→ **Your task**
Pick out each line of the records in which the word "Gire" appears.

→ **Screenshot and code edit data**
--------------------------------------------------

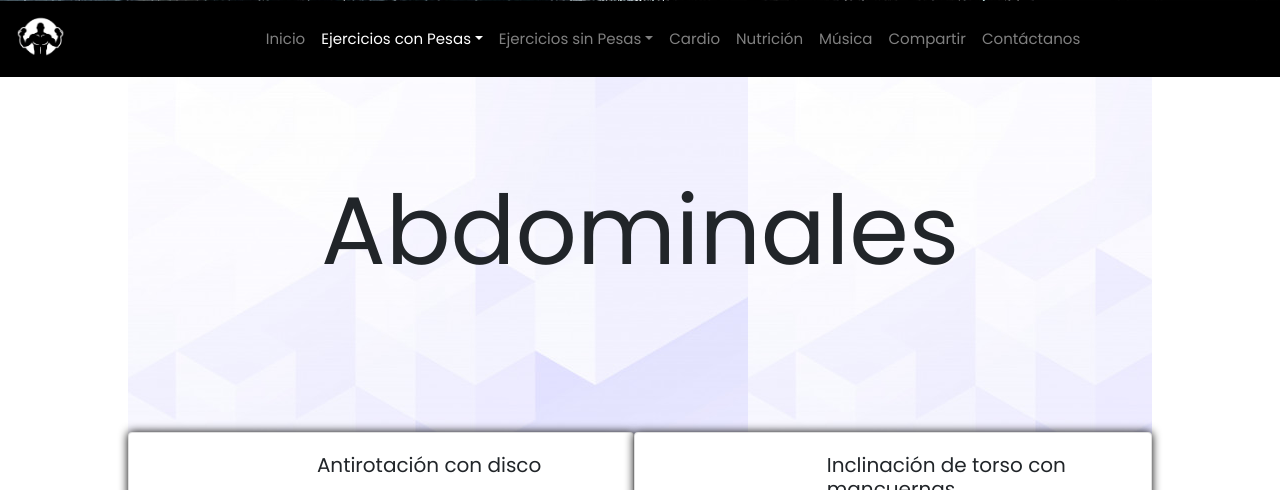
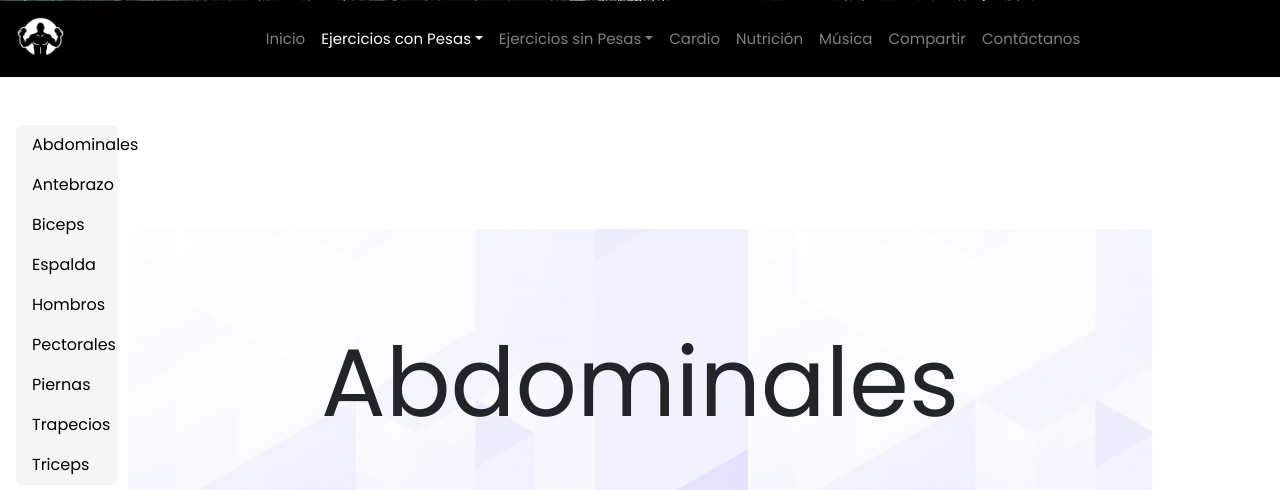
Before and after one commit to ScidaP/fitness-website, a PHP site: page /html/ejer_conpesa.html in a window 1280 px wide. Shown: the part 719-1209 px from the top of the page. Run offline with PHP 8.4, Linux system fonts and the light colour scheme.

Commit message:
Adding functionalities

```diff
--- a/css/main.css
+++ b/css/main.css
@@ -1,6 +1,16 @@
 * {
     font-family: 'Poppins', sans-serif;
 }
+
+html {
+    scroll-behavior: smooth;
+}
+
+/*.carousel-item.active,
+.carousel-item-next,
+.carousel-item-prev {
+  display: block !important;
+}*/
 
 /* ------ HEADER ------ */
 
@@ -68,6 +78,12 @@
     text-shadow: 3px 3px 2px black;
 }
 
+.carousel-item {
+    background-repeat: no-repeat;
+    background-size: cover;
+    background-position: center;
+}
+
 /* FIN Main de INICIO */
 
 /* Main de EJERCICIOS CON PESAS */
@@ -98,9 +114,43 @@
 }
 
 .titulo {
-    margin: 1em 0em;
+    margin-bottom: 1em;
 }
 
 .main-ejerconpesa {
     background-image: url(../img/fondomain.png);
+    margin-top: -20%;
 }
+
+.titulo::before {
+    display: block;
+    content: " ";
+    height: 1em;
+    visibility: hidden;
+}
+
+/* Fin Main de EJERCICIOS CON PESAS */
+
+/* Aside de EJERCICIOS CON PESAS*/
+
+.container-aside {
+    margin-left: 1em;
+    position: sticky;
+    top: 30%;
+    margin-top: 3em;
+    left: 1em;
+    width: 8%;
+    border-radius: 6px;
+    background-color: whitesmoke;
+}
+
+.container-aside li a{
+    color: black;
+    transition-duration: 0.2s;
+    padding-left: 1em !important;
+}
+
+.container-aside li a:hover {
+    background-color: gray;
+    color: white;
+}
--- a/html/cardio.html
+++ b/html/cardio.html
@@ -6,7 +6,7 @@
     <link rel="stylesheet" href="https://stackpath.bootstrapcdn.com/bootstrap/4.5.2/css/bootstrap.min.css" integrity="sha384-JcKb8q3iqJ61gNV9KGb8thSsNjpSL0n8PARn9HuZOnIxN0hoP+VmmDGMN5t9UJ0Z" crossorigin="anonymous">
     <link rel="stylesheet" href="../css/main.css">
     <link href="https://fonts.googleapis.com/css2?family=Poppins&family=Roboto:wght@300;500&display=swap" rel="stylesheet">
-    <link rel="shortcut icon" href="img/favicon.ico">
+    <link rel="shortcut icon" href="../img/favicon.ico">
     <title>BeFit</title>
 </head>
 <body>
@@ -76,4 +76,5 @@
 <script src="https://code.jquery.com/jquery-3.5.1.slim.min.js" integrity="sha384-DfXdz2htPH0lsSSs5nCTpuj/zy4C+OGpamoFVy38MVBnE+IbbVYUew+OrCXaRkfj" crossorigin="anonymous"></script>
 <script src="https://cdn.jsdelivr.net/npm/popper.js@1.16.1/dist/umd/popper.min.js" integrity="sha384-9/reFTGAW83EW2RDu2S0VKaIzap3H66lZH81PoYlFhbGU+6BZp6G7niu735Sk7lN" crossorigin="anonymous"></script>
 <script src="https://stackpath.bootstrapcdn.com/bootstrap/4.5.2/js/bootstrap.min.js" integrity="sha384-B4gt1jrGC7Jh4AgTPSdUtOBvfO8shuf57BaghqFfPlYxofvL8/KUEfYiJOMMV+rV" crossorigin="anonymous"></script>
+<script src="../src/smoothscroll.js"></script>
 </html>
--- a/html/compartir.html
+++ b/html/compartir.html
@@ -6,7 +6,7 @@
     <link rel="stylesheet" href="https://stackpath.bootstrapcdn.com/bootstrap/4.5.2/css/bootstrap.min.css" integrity="sha384-JcKb8q3iqJ61gNV9KGb8thSsNjpSL0n8PARn9HuZOnIxN0hoP+VmmDGMN5t9UJ0Z" crossorigin="anonymous">
     <link rel="stylesheet" href="../css/main.css">
     <link href="https://fonts.googleapis.com/css2?family=Poppins&family=Roboto:wght@300;500&display=swap" rel="stylesheet">
-    <link rel="shortcut icon" href="img/favicon.ico">
+    <link rel="shortcut icon" href="../img/favicon.ico">
     <title>BeFit</title>
 </head>
 <body>
@@ -76,4 +76,5 @@
 <script src="https://code.jquery.com/jquery-3.5.1.slim.min.js" integrity="sha384-DfXdz2htPH0lsSSs5nCTpuj/zy4C+OGpamoFVy38MVBnE+IbbVYUew+OrCXaRkfj" crossorigin="anonymous"></script>
 <script src="https://cdn.jsdelivr.net/npm/popper.js@1.16.1/dist/umd/popper.min.js" integrity="sha384-9/reFTGAW83EW2RDu2S0VKaIzap3H66lZH81PoYlFhbGU+6BZp6G7niu735Sk7lN" crossorigin="anonymous"></script>
 <script src="https://stackpath.bootstrapcdn.com/bootstrap/4.5.2/js/bootstrap.min.js" integrity="sha384-B4gt1jrGC7Jh4AgTPSdUtOBvfO8shuf57BaghqFfPlYxofvL8/KUEfYiJOMMV+rV" crossorigin="anonymous"></script>
+<script src="../src/smoothscroll.js"></script>
 </html>
--- a/html/contactanos.html
+++ b/html/contactanos.html
@@ -6,7 +6,7 @@
     <link rel="stylesheet" href="https://stackpath.bootstrapcdn.com/bootstrap/4.5.2/css/bootstrap.min.css" integrity="sha384-JcKb8q3iqJ61gNV9KGb8thSsNjpSL0n8PARn9HuZOnIxN0hoP+VmmDGMN5t9UJ0Z" crossorigin="anonymous">
     <link rel="stylesheet" href="../css/main.css">
     <link href="https://fonts.googleapis.com/css2?family=Poppins&family=Roboto:wght@300;500&display=swap" rel="stylesheet">
-    <link rel="shortcut icon" href="img/favicon.ico">
+    <link rel="shortcut icon" href="../img/favicon.ico">
     <title>BeFit</title>
 </head>
 <body>
@@ -76,4 +76,5 @@
 <script src="https://code.jquery.com/jquery-3.5.1.slim.min.js" integrity="sha384-DfXdz2htPH0lsSSs5nCTpuj/zy4C+OGpamoFVy38MVBnE+IbbVYUew+OrCXaRkfj" crossorigin="anonymous"></script>
 <script src="https://cdn.jsdelivr.net/npm/popper.js@1.16.1/dist/umd/popper.min.js" integrity="sha384-9/reFTGAW83EW2RDu2S0VKaIzap3H66lZH81PoYlFhbGU+6BZp6G7niu735Sk7lN" crossorigin="anonymous"></script>
 <script src="https://stackpath.bootstrapcdn.com/bootstrap/4.5.2/js/bootstrap.min.js" integrity="sha384-B4gt1jrGC7Jh4AgTPSdUtOBvfO8shuf57BaghqFfPlYxofvL8/KUEfYiJOMMV+rV" crossorigin="anonymous"></script>
+<script src="../src/smoothscroll.js"></script>
 </html>
--- a/html/ejer_conpesa.html
+++ b/html/ejer_conpesa.html
@@ -6,7 +6,7 @@
     <link rel="stylesheet" href="https://stackpath.bootstrapcdn.com/bootstrap/4.5.2/css/bootstrap.min.css" integrity="sha384-JcKb8q3iqJ61gNV9KGb8thSsNjpSL0n8PARn9HuZOnIxN0hoP+VmmDGMN5t9UJ0Z" crossorigin="anonymous">
     <link rel="stylesheet" href="../css/main.css">
     <link href="https://fonts.googleapis.com/css2?family=Poppins&family=Roboto:wght@300;500&display=swap" rel="stylesheet">
-    <link rel="shortcut icon" href="img/favicon.ico">
+    <link rel="shortcut icon" href="../img/favicon.ico">
     <title>BeFit</title>
 </head>
 <body>
@@ -26,15 +26,15 @@
             <li class="nav-item dropdown active">
               <a class="nav-link dropdown-toggle" data-toggle="dropdown" href="ejer_conpesa.html" role="button" aria-haspopup="true" aria-expanded="false">Ejercicios con Pesas</a>
               <div class="dropdown-menu">
-                <a class="dropdown-item" href="ejer_conpesa.html">Abdominales</a>
-                <a class="dropdown-item" href="ejer_conpesa.html">Antebrazo</a>
-                <a class="dropdown-item" href="ejer_conpesa.html">Biceps</a>
-                <a class="dropdown-item" href="ejer_conpesa.html">Espalda</a>
-                <a class="dropdown-item" href="ejer_conpesa.html">Hombros</a>
-                <a class="dropdown-item" href="ejer_conpesa.html">Pectorales</a>
-                <a class="dropdown-item" href="ejer_conpesa.html">Pierna</a>
-                <a class="dropdown-item" href="ejer_conpesa.html">Trapecios</a>
-                <a class="dropdown-item" href="ejer_conpesa.html">Triceps</a>
+                <a class="dropdown-item" href="ejer_conpesa.html#abd-conpesa">Abdominales</a>
+                <a class="dropdown-item" href="ejer_conpesa.html#ant-conpesa">Antebrazo</a>
+                <a class="dropdown-item" href="ejer_conpesa.html#bicep-conpesa">Biceps</a>
+                <a class="dropdown-item" href="ejer_conpesa.html#espalda-conpesa">Espalda</a>
+                <a class="dropdown-item" href="ejer_conpesa.html#hombro-conpesa">Hombros</a>
+                <a class="dropdown-item" href="ejer_conpesa.html#pect-conpesa">Pectorales</a>
+                <a class="dropdown-item" href="ejer_conpesa.html#pierna-conpesa">Pierna</a>
+                <a class="dropdown-item" href="ejer_conpesa.html#trap-conpesa">Trapecios</a>
+                <a class="dropdown-item" href="ejer_conpesa.html#tric-conpesa">Triceps</a>
               </div>
             </li>
             <li class="nav-item dropdown">
@@ -69,8 +69,38 @@
           </ul>
         </div>
       </nav>
+      <div class="main-container">
+        <ul class="container-aside navbar-nav">
+          <li class="nav-item">
+            <a class ="nav-link navside" href="ejer_conpesa.html#abd-conpesa">Abdominales</a>
+          </li>
+          <li class="nav-item">
+            <a class ="nav-link navside" href="ejer_conpesa.html#ant-conpesa">Antebrazo</a>
+          </li>
+          <li class="nav-item">
+            <a class ="nav-link navside" href="ejer_conpesa.html#bicep-conpesa">Biceps</a>
+          </li>
+          <li class="nav-item">
+            <a class ="nav-link navside" href="ejer_conpesa.html#espalda-conpesa">Espalda</a>
+          </li>
+          <li class="nav-item">
+            <a class ="nav-link navside" href="ejer_conpesa.html#hombro-conpesa">Hombros</a>
+          </li>
+          <li class="nav-item">
+            <a class ="nav-link navside" href="ejer_conpesa.html#pect-conpesa">Pectorales</a>
+          </li>
+          <li class="nav-item">
+            <a class ="nav-link navside" href="ejer_conpesa.html#pierna-conpesa">Piernas</a>
+          </li>
+          <li class="nav-item">
+            <a class ="nav-link navside" href="ejer_conpesa.html#trap-conpesa">Trapecios</a>
+          </li>
+          <li class="nav-item">
+            <a class ="nav-link navside" href="ejer_conpesa.html#tric-conpesa">Triceps</a>
+          </li>
+        </ul>
         <main class="main main-ejerconpesa">
-        <h1 class="display-1 mx-auto titulo">Abdominales</h1>
+          <h1 class="display-1 mx-auto titulo" id="abd-conpesa">Abdominales</h1>
           <div class="card-container">
             <div class="card card-gifs mb-3 mt-5" style="max-width: 600px;">
               <div class="row no-gutters">
@@ -81,7 +111,7 @@
                   <div class="card-body">
                     <h5 class="card-title">Antirotación con disco</h5>
                     <p class="card-text">Párese con los pies separados a la distancia de los hombros y con ambas manos sostenga el disco con el
-                    ]peso que usted quiera. Gire hacia un costado y al otro sin realizar movimientos bruscos y manteniendo las piernas mirando
+                      peso que usted quiera. Gire hacia un costado y al otro sin realizar movimientos bruscos y manteniendo las piernas mirando
                       al frente. </p>
                   </div>
                 </div>
@@ -119,7 +149,7 @@
               </div>
             </div>
           </div>
-        <h1 class="display-1 mx-auto titulo">Antebrazo</h1>
+          <h1 class="display-1 mx-auto titulo" id="ant-conpesa">Antebrazo</h1>
           <div class="card-container">
             <div class="card card-gifs" style="width: 45rem;">
               <h5 class="card-title mx-auto mt-2">Curl de antebrazos con barras</h5>
@@ -139,7 +169,7 @@
               </div>
             </div>
           </div>
-        <h1 class="display-1 mx-auto titulo">Biceps</h1>
+          <h1 class="display-1 mx-auto titulo" id="bicep-conpesa">Biceps</h1>
           <div class="card-container">
               <div class="card card-gifs" style="width: 30rem;">
                 <h5 class="card-title mx-auto mt-2">Curl de biceps con barra</h5>
@@ -169,7 +199,7 @@
               </div>
             </div>
           </div>
-        <h1 class="display-1 mx-auto titulo">Espalda</h1>
+          <h1 class="display-1 mx-auto titulo" id="espalda-conpesa">Espalda</h1>
           <div class="card-container">
             <div class="card card-gifs" style="width: 30rem;">
               <h5 class="card-title mx-auto mt-2">Dominadas</h5>
@@ -199,7 +229,7 @@
               </div>
             </div>
           </div>
-        <h1 class="display-1 mx-auto titulo">Hombros</h1>
+          <h1 class="display-1 mx-auto titulo" id="hombro-conpesa">Hombros</h1>
           <div class="card-container">
             <div class="card card-gifs" style="width: 30rem;">
               <h5 class="card-title mx-auto mt-2">Elevaciones frontales con mancuerna</h5>
@@ -232,7 +262,7 @@
               </div>
             </div>
           </div>
-        <h1 class="display-1 mx-auto titulo">Pectorales</h1>
+          <h1 class="display-1 mx-auto titulo" id="pect-conpesa">Pectorales</h1>
           <div class="card-container">
             <div class="card card-gifs" style="width: 30rem;">
               <h5 class="card-title mx-auto mt-2">Apertura de pecho en banco</h5>
@@ -262,7 +292,7 @@
               </div>
             </div>
           </div>
-        <h1 class="display-1 mx-auto titulo">Piernas</h1>
+          <h1 class="display-1 mx-auto titulo" id="pierna-conpesa">Piernas</h1>
           <div class="card-container">
             <div class="card card-gifs mb-3" style="max-width: 540px;">
               <div class="row no-gutters">
@@ -328,7 +358,7 @@
                   </div>
                 </div>
               </div>
-            <h1 class="display-1 mx-auto titulo">Trapecios</h1>
+              <h1 class="display-1 mx-auto titulo" id="trap-conpesa">Trapecios</h1>
               <div class="card-container">
                 <div class="card card-gifs" style="width: 50rem;">
                   <h5 class="card-title mx-auto mt-2">Remo al mentón con barra</h5>
@@ -357,7 +387,7 @@
                   </div>
                 </div>
               </div>
-            <h1 class="display-1 mx-auto titulo">Triceps</h1>
+              <h1 class="display-1 mx-auto titulo" id="tric-conpesa">Triceps</h1>
               <div class="card-container">
                 <div class="card card-gifs" style="width: 40rem;">
                   <h5 class="card-title mx-auto mt-2">Extensiones de triceps acostado</h5>
@@ -398,11 +428,11 @@
                   </div>
                 </div>
               </div>
+        </main>
       </div>
-        </div>
-      </main>
 </body>
 <script src="https://code.jquery.com/jquery-3.5.1.slim.min.js" integrity="sha384-DfXdz2htPH0lsSSs5nCTpuj/zy4C+OGpamoFVy38MVBnE+IbbVYUew+OrCXaRkfj" crossorigin="anonymous"></script>
 <script src="https://cdn.jsdelivr.net/npm/popper.js@1.16.1/dist/umd/popper.min.js" integrity="sha384-9/reFTGAW83EW2RDu2S0VKaIzap3H66lZH81PoYlFhbGU+6BZp6G7niu735Sk7lN" crossorigin="anonymous"></script>
 <script src="https://stackpath.bootstrapcdn.com/bootstrap/4.5.2/js/bootstrap.min.js" integrity="sha384-B4gt1jrGC7Jh4AgTPSdUtOBvfO8shuf57BaghqFfPlYxofvL8/KUEfYiJOMMV+rV" crossorigin="anonymous"></script>
+<script src="../src/index.js"></script>
 </html>
--- a/html/ejer_sinpesa.html
+++ b/html/ejer_sinpesa.html
@@ -6,7 +6,7 @@
     <link rel="stylesheet" href="https://stackpath.bootstrapcdn.com/bootstrap/4.5.2/css/bootstrap.min.css" integrity="sha384-JcKb8q3iqJ61gNV9KGb8thSsNjpSL0n8PARn9HuZOnIxN0hoP+VmmDGMN5t9UJ0Z" crossorigin="anonymous">
     <link rel="stylesheet" href="../css/main.css">
     <link href="https://fonts.googleapis.com/css2?family=Poppins&family=Roboto:wght@300;500&display=swap" rel="stylesheet">
-    <link rel="shortcut icon" href="img/favicon.ico">
+    <link rel="shortcut icon" href="../img/favicon.ico">
     <title>BeFit</title>
 </head>
 <body>
@@ -76,4 +76,5 @@
 <script src="https://code.jquery.com/jquery-3.5.1.slim.min.js" integrity="sha384-DfXdz2htPH0lsSSs5nCTpuj/zy4C+OGpamoFVy38MVBnE+IbbVYUew+OrCXaRkfj" crossorigin="anonymous"></script>
 <script src="https://cdn.jsdelivr.net/npm/popper.js@1.16.1/dist/umd/popper.min.js" integrity="sha384-9/reFTGAW83EW2RDu2S0VKaIzap3H66lZH81PoYlFhbGU+6BZp6G7niu735Sk7lN" crossorigin="anonymous"></script>
 <script src="https://stackpath.bootstrapcdn.com/bootstrap/4.5.2/js/bootstrap.min.js" integrity="sha384-B4gt1jrGC7Jh4AgTPSdUtOBvfO8shuf57BaghqFfPlYxofvL8/KUEfYiJOMMV+rV" crossorigin="anonymous"></script>
+<script src="../src/smoothscroll.js"></script>
 </html>
--- a/html/musica.html
+++ b/html/musica.html
@@ -6,7 +6,7 @@
     <link rel="stylesheet" href="https://stackpath.bootstrapcdn.com/bootstrap/4.5.2/css/bootstrap.min.css" integrity="sha384-JcKb8q3iqJ61gNV9KGb8thSsNjpSL0n8PARn9HuZOnIxN0hoP+VmmDGMN5t9UJ0Z" crossorigin="anonymous">
     <link rel="stylesheet" href="../css/main.css">
     <link href="https://fonts.googleapis.com/css2?family=Poppins&family=Roboto:wght@300;500&display=swap" rel="stylesheet">
-    <link rel="shortcut icon" href="img/favicon.ico">
+    <link rel="shortcut icon" href="../img/favicon.ico">
     <title>BeFit</title>
 </head>
 <body>
@@ -76,4 +76,5 @@
 <script src="https://code.jquery.com/jquery-3.5.1.slim.min.js" integrity="sha384-DfXdz2htPH0lsSSs5nCTpuj/zy4C+OGpamoFVy38MVBnE+IbbVYUew+OrCXaRkfj" crossorigin="anonymous"></script>
 <script src="https://cdn.jsdelivr.net/npm/popper.js@1.16.1/dist/umd/popper.min.js" integrity="sha384-9/reFTGAW83EW2RDu2S0VKaIzap3H66lZH81PoYlFhbGU+6BZp6G7niu735Sk7lN" crossorigin="anonymous"></script>
 <script src="https://stackpath.bootstrapcdn.com/bootstrap/4.5.2/js/bootstrap.min.js" integrity="sha384-B4gt1jrGC7Jh4AgTPSdUtOBvfO8shuf57BaghqFfPlYxofvL8/KUEfYiJOMMV+rV" crossorigin="anonymous"></script>
+<script src="../src/smoothscroll.js"></script>
 </html>
--- a/html/nutricion.html
+++ b/html/nutricion.html
@@ -6,7 +6,7 @@
     <link rel="stylesheet" href="https://stackpath.bootstrapcdn.com/bootstrap/4.5.2/css/bootstrap.min.css" integrity="sha384-JcKb8q3iqJ61gNV9KGb8thSsNjpSL0n8PARn9HuZOnIxN0hoP+VmmDGMN5t9UJ0Z" crossorigin="anonymous">
     <link rel="stylesheet" href="../css/main.css">
     <link href="https://fonts.googleapis.com/css2?family=Poppins&family=Roboto:wght@300;500&display=swap" rel="stylesheet">
-    <link rel="shortcut icon" href="img/favicon.ico">
+    <link rel="shortcut icon" href="../img/favicon.ico">
     <title>BeFit</title>
 </head>
 <body>
@@ -76,4 +76,5 @@
 <script src="https://code.jquery.com/jquery-3.5.1.slim.min.js" integrity="sha384-DfXdz2htPH0lsSSs5nCTpuj/zy4C+OGpamoFVy38MVBnE+IbbVYUew+OrCXaRkfj" crossorigin="anonymous"></script>
 <script src="https://cdn.jsdelivr.net/npm/popper.js@1.16.1/dist/umd/popper.min.js" integrity="sha384-9/reFTGAW83EW2RDu2S0VKaIzap3H66lZH81PoYlFhbGU+6BZp6G7niu735Sk7lN" crossorigin="anonymous"></script>
 <script src="https://stackpath.bootstrapcdn.com/bootstrap/4.5.2/js/bootstrap.min.js" integrity="sha384-B4gt1jrGC7Jh4AgTPSdUtOBvfO8shuf57BaghqFfPlYxofvL8/KUEfYiJOMMV+rV" crossorigin="anonymous"></script>
+<script src="../src/smoothscroll.js"></script>
 </html>
--- a/src/index.js
+++ b/src/index.js
@@ -1,8 +1,10 @@
-$carouselImg = document.getElementsByClassName("carousel-item");
+if (window.location.toString().match("index.html")) {
+    $carouselImg = document.getElementsByClassName("carousel-item");
 
-function cambiarFondo() {
-    let i = Math.floor(Math.random() * $carouselImg.length); // Creates a random number between the amount of images in carousel, and 0.
-    $carouselImg[i].classList.add("active"); // Adds class "active" to a random carousel image.
+    function cambiarFondo() {
+        let i = Math.floor(Math.random() * $carouselImg.length); // Creates a random number between the amount of images in carousel, and 0.
+        $carouselImg[i].classList.add("active"); // Adds class "active" to a random carousel image.
 }
 
 cambiarFondo();
+}
```
Also changed, not shown: index.html (+8 -8 lines). Lines whose indentation alone changed are shown as unchanged.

--------------------------------------------------

→ **Answer to this task**
-                    ]peso que usted quiera. Gire hacia un costado y al otro sin realizar movimientos bruscos y manteniendo las piernas mirando
+                      peso que usted quiera. Gire hacia un costado y al otro sin realizar movimientos bruscos y manteniendo las piernas mirando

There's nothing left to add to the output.